Past York Lecturers
(in collaboration with the Littleton-Franklin Lecture Series)
Dr. Alison Van Eenennaam, a researcher and Extension specialist in the Department of Animal Science at the University of California, Davis, with expertise in the use of animal genomics and biotechnology in livestock production systems.
Dr. Jayson Lusk, an agricultural economics professor and endowed chair at Oklahoma State University and the author of The Food Police: A Well-Fed Manifesto about the Politics of Your Plate and Unnaturally Delicious: How Science and Technology are Serving Up Super Foods to Save the World.
Dr. Robert Bertram, chief scientist, Bureau for Food Security, USAID.
Dr. Beth Bell, director of the Center for Disease Control’s National Center for Emerging and Zoonotic Infectious Diseases.
Dr. Ugarte Muniz, senior scientist with the Cuban Ministry of Agriculture’s Soil Institute in Havana and a senior member of the Academy of Sciences of Cuba.
Jack W. Szostak, an investigator of the Howard Hughes Medical Institute, professor of genetics at Harvard Medical School and the Alex Rich Distinguished Investigator in the Department of Molecular Biology and the Center for Computational and Integrative Biology at Massachusetts General Hospital
Jerome Lyman, corporate vice president for McDonald’s Corporation, responsible for enterprise leadership in the area of food safety, quality systems, emergent issues and supplier compliance
Carl Zimmer, a New York Times columnist, Yale University lecturer in science writing and critically acclaimed author, science journalist and blogger
Philip Martin, a Professor of Agricultural and Resource Economics at the University of California-Davis and award-winning author who works for UN agencies around the world on labor and migration issues
Roger Thurow, an award-winning author, a senior fellow of Global Agriculture and Food Policy with the Chicago Council on Global Affairs, and a fellow of the anti-poverty ONE Campaign
Gale Buchanan, former Under Secretary for Research, Education, and Economics in the U.S. Department of Agriculture
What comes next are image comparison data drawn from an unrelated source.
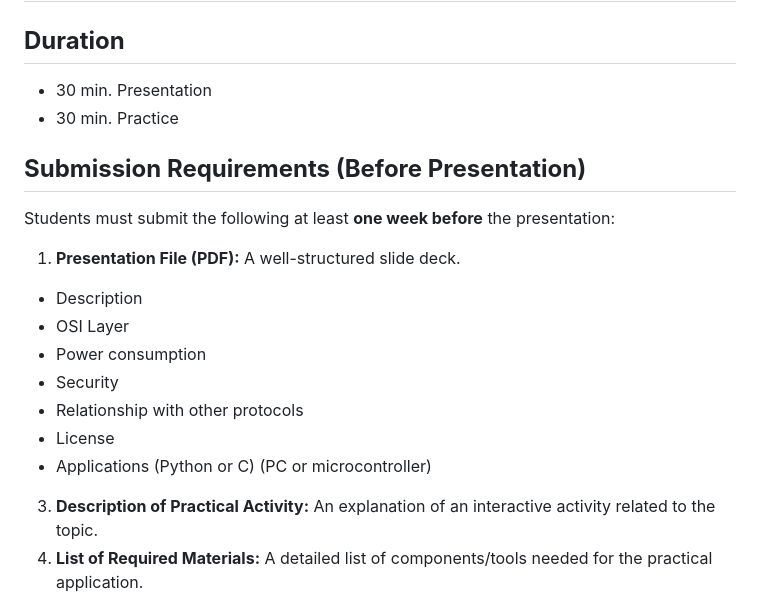
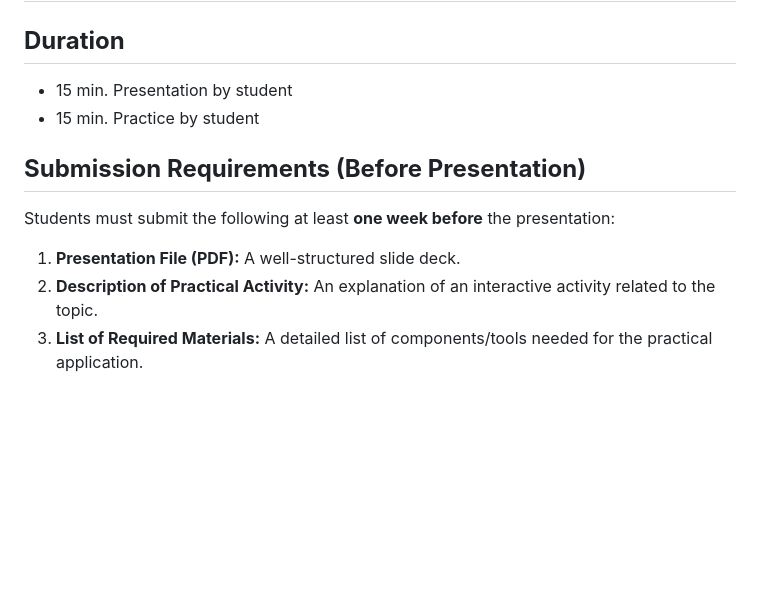
Before and after one commit to GerardoMunoz/embedded, a Markdown page: others/rubric_expo.md, the part around the change. Drawn GitHub-style; blank space fills up the shorter version.

```diff
--- a/others/rubric_expo.md
+++ b/others/rubric_expo.md
@@ -1,20 +1,12 @@
 # Embedded Systems Exposition
 
 ## **Duration**
-* 30 min. Presentation
-* 30 min. Practice
+* 15 min. Presentation by student
+* 15 min. Practice by student
 
 ## **Submission Requirements (Before Presentation)**
 Students must submit the following at least **one week before** the presentation:
 1. **Presentation File (PDF):** A well-structured slide deck.
-  *  Description
-  *  OSI Layer
-  *  Power consumption
-  *  Security
-  *  Relationship with other protocols
-  *  License
-  *  Applications (Python or C) (PC or microcontroller)
-
 3. **Description of Practical Activity:** An explanation of an interactive activity related to the topic.
 4. **List of Required Materials:** A detailed list of components/tools needed for the practical application.
 5. **Backup Plan (Plan B):** An alternative approach if materials are unavailable.
```
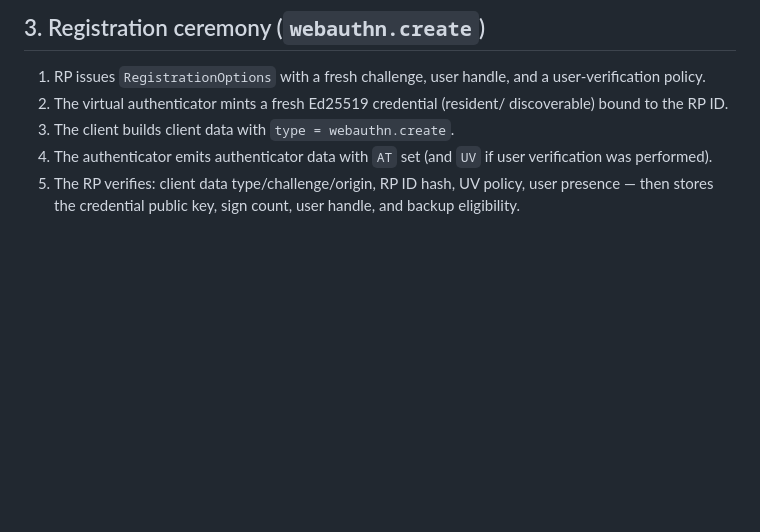
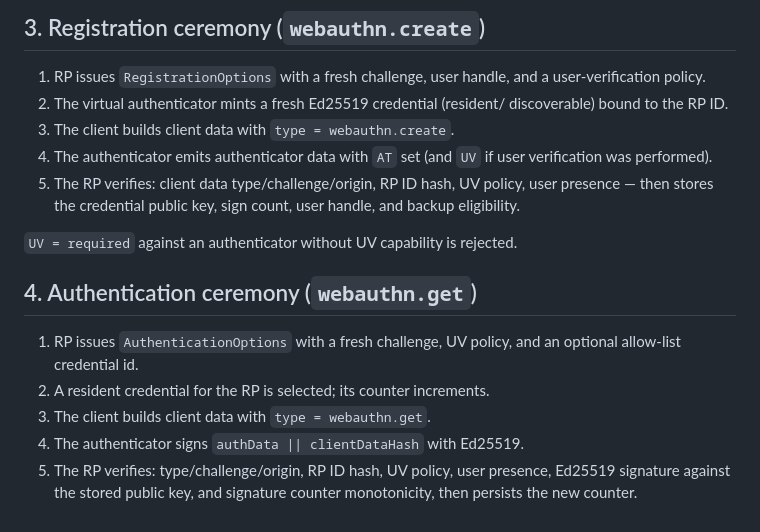
Before and after one commit to DaikiGunduz/PasskeyPier, a Markdown page: docs/SPEC.md, the part around the change. GitHub-like rendering; blank space fills up the shorter version.

Commit message:
docs: correct the docs/SPEC.md section
Worth writing down: the contract is not obvious from the types alone.

```diff
--- a/docs/SPEC.md
+++ b/docs/SPEC.md
@@ -106,3 +106,16 @@ signature = Ed25519_Sign(credentialPrivateKey, message)
 5. The RP verifies: client data type/challenge/origin, RP ID hash, UV policy,
    user presence — then stores the credential public key, sign count, user
    handle, and backup eligibility.
+
+`UV = required` against an authenticator without UV capability is rejected.
+
+## 4. Authentication ceremony (`webauthn.get`)
+
+1. RP issues `AuthenticationOptions` with a fresh challenge, UV policy, and an
+   optional allow-list credential id.
+2. A resident credential for the RP is selected; its counter increments.
+3. The client builds client data with `type = webauthn.get`.
+4. The authenticator signs `authData || clientDataHash` with Ed25519.
+5. The RP verifies: type/challenge/origin, RP ID hash, UV policy, user
+   presence, Ed25519 signature against the stored public key, and signature
+   counter monotonicity, then persists the new counter.
```
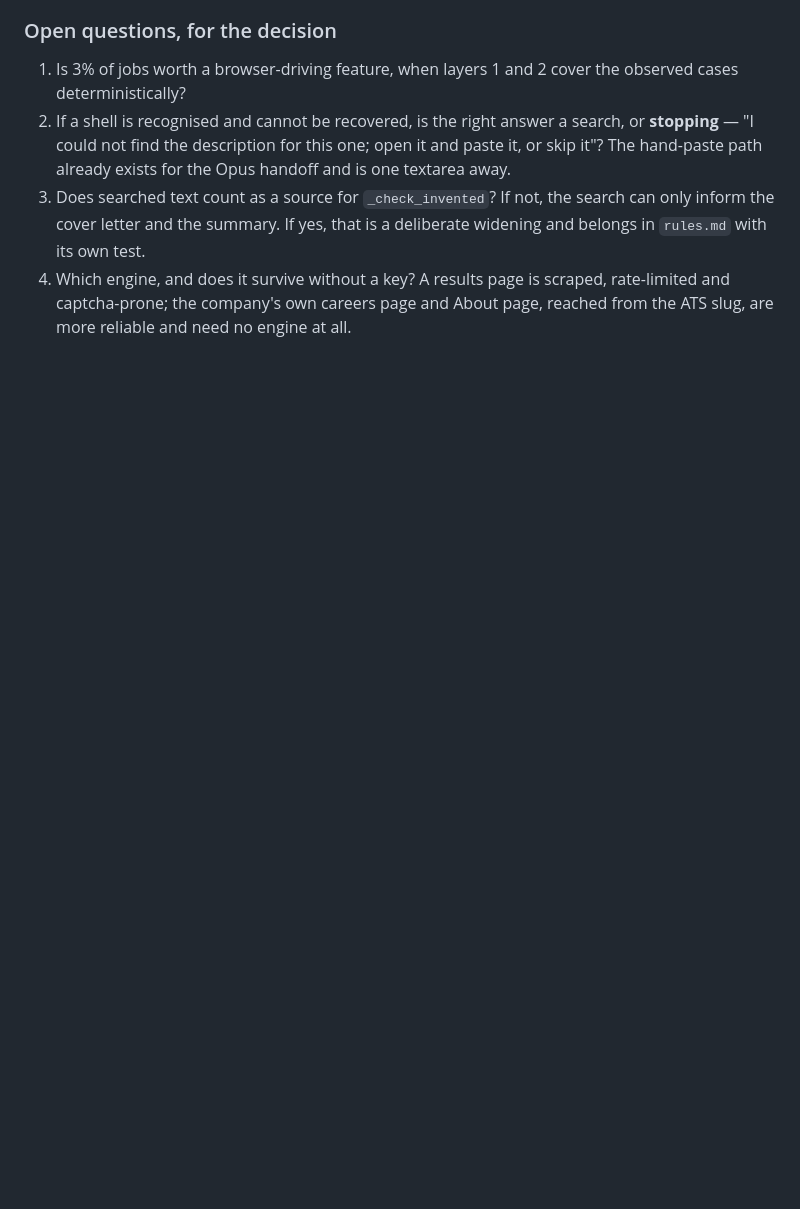
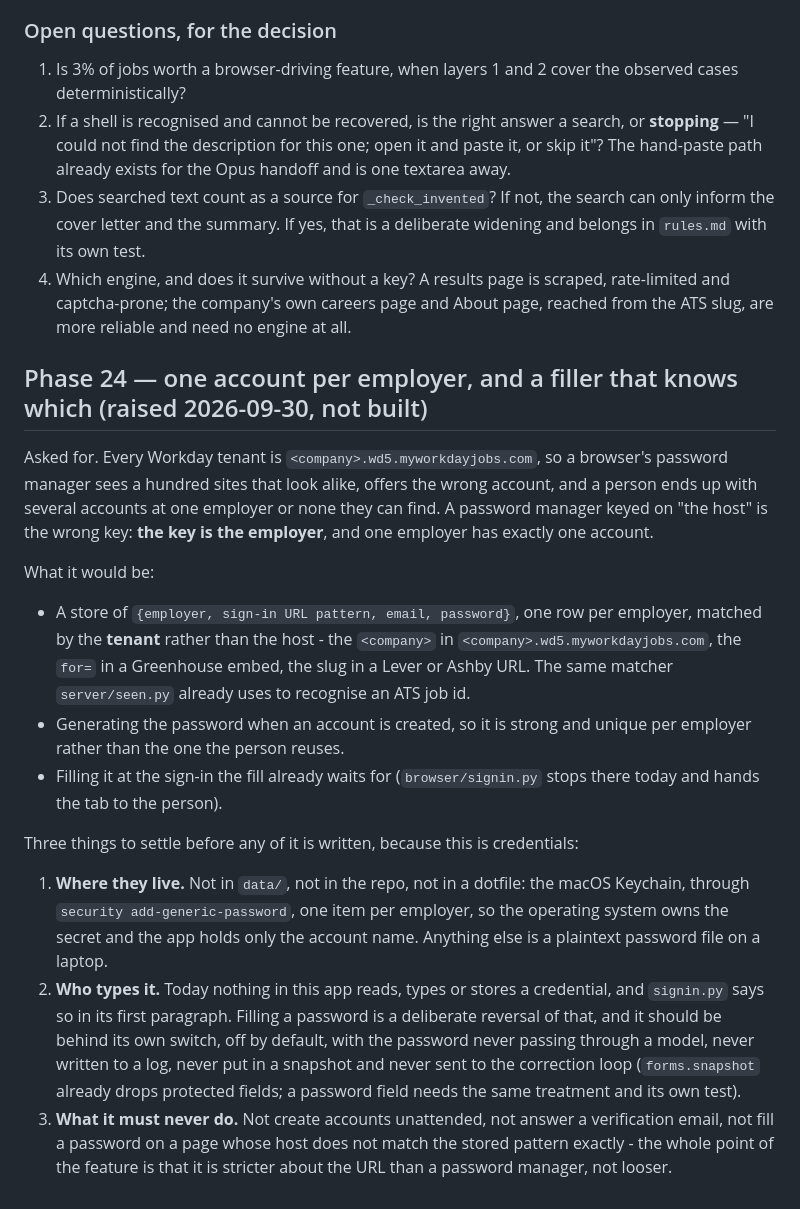
Before and after one commit to BHUVAN-RJ/Auto-Apply, a Markdown page: PLAN.md, the part around the change. GitHub-like rendering; blank space fills up the shorter version.

Commit message:
docs: plan a per-employer account store, since one Workday tenant is one account
Asked for. Every Workday tenant looks like every other to a password manager,
which is why the wrong account gets offered and people end up with several at
one employer. The key is the employer, not the host.

Written down with the three things that have to be settled first, because
this is the first feature in the app that would hold a credential at all: the
Keychain rather than a file, its own switch rather than on by default, and a
URL match stricter than a password manager's rather than looser.

Co-Authored-By: Claude Opus 5 <noreply@anthropic.com>

```diff
--- a/PLAN.md
+++ b/PLAN.md
@@ -2008,3 +2008,42 @@ stop the resume claiming things.
    scraped, rate-limited and captcha-prone; the company's own careers page
    and About page, reached from the ATS slug, are more reliable and need no
    engine at all.
+
+## Phase 24 — one account per employer, and a filler that knows which (raised 2026-09-30, not built)
+
+Asked for. Every Workday tenant is `<company>.wd5.myworkdayjobs.com`, so a
+browser's password manager sees a hundred sites that look alike, offers the
+wrong account, and a person ends up with several accounts at one employer or
+none they can find. A password manager keyed on "the host" is the wrong key:
+**the key is the employer**, and one employer has exactly one account.
+
+What it would be:
+
+- A store of `{employer, sign-in URL pattern, email, password}`, one row per
+  employer, matched by the **tenant** rather than the host - the
+  `<company>` in `<company>.wd5.myworkdayjobs.com`, the `for=` in a
+  Greenhouse embed, the slug in a Lever or Ashby URL. The same matcher
+  `server/seen.py` already uses to recognise an ATS job id.
+- Generating the password when an account is created, so it is strong and
+  unique per employer rather than the one the person reuses.
+- Filling it at the sign-in the fill already waits for (`browser/signin.py`
+  stops there today and hands the tab to the person).
+
+Three things to settle before any of it is written, because this is
+credentials:
+
+1. **Where they live.** Not in `data/`, not in the repo, not in a dotfile:
+   the macOS Keychain, through `security add-generic-password`, one item per
+   employer, so the operating system owns the secret and the app holds only
+   the account name. Anything else is a plaintext password file on a laptop.
+2. **Who types it.** Today nothing in this app reads, types or stores a
+   credential, and `signin.py` says so in its first paragraph. Filling a
+   password is a deliberate reversal of that, and it should be behind its own
+   switch, off by default, with the password never passing through a model,
+   never written to a log, never put in a snapshot and never sent to the
+   correction loop (`forms.snapshot` already drops protected fields; a
+   password field needs the same treatment and its own test).
+3. **What it must never do.** Not create accounts unattended, not answer a
+   verification email, not fill a password on a page whose host does not
+   match the stored pattern exactly - the whole point of the feature is that
+   it is stricter about the URL than a password manager, not looser.
```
Arthur Caplan, internationally known bioethics expert who addresses such issues as GMOs and genetic cloning and the ethics of synthetic biology and biotechnology
Gebisa Ejeta, 2009 World Food Prize winner and Distinguished Professor of Plant Breeding & Genetics and International Agriculture at Purdue University
Temple Grandin, best-selling author and professor of animal sciences at Colorado State University
Valentin Abe, fisheries development entrepreneur in Haiti, Time magazine hero for 2010 and Auburn alumnus
Fritz Haeg, artist, activist, gardener and educator
Fabien Cousteau, aquatic filmmaker and oceanographic explorer, son of Jean-Michel Cousteau and grandson of Jacques-Yves Cousteau
Doug Phillips, creator, producer and host of Alabama Public Television’s award-winning and Emmy-nominated Discovering Alabama series
David Lambert, nationally recognized advocate to end hunger
James T. Morris, executive director of the United Nations World Food Programme
Catherine A. Bertini, former executive director of the United Nations World Food Programme and recipient of the 2003 World Food Prize
James E. Horne, nationally recognized sustainable farming advocate
Norman Borlaug, 1970 Nobel Peace Prize winner, known as the father of Green Revolution
Joe Lewis, USDA research entomologist internationally recognized for his ground breaking work in ecologically based pest management, and Beth Lewis, veteran educator who focuses on fostering community-based schools
Frederick Kirschenmann, director of the Iowa State University-based Leopold Center for Sustainable Agriculture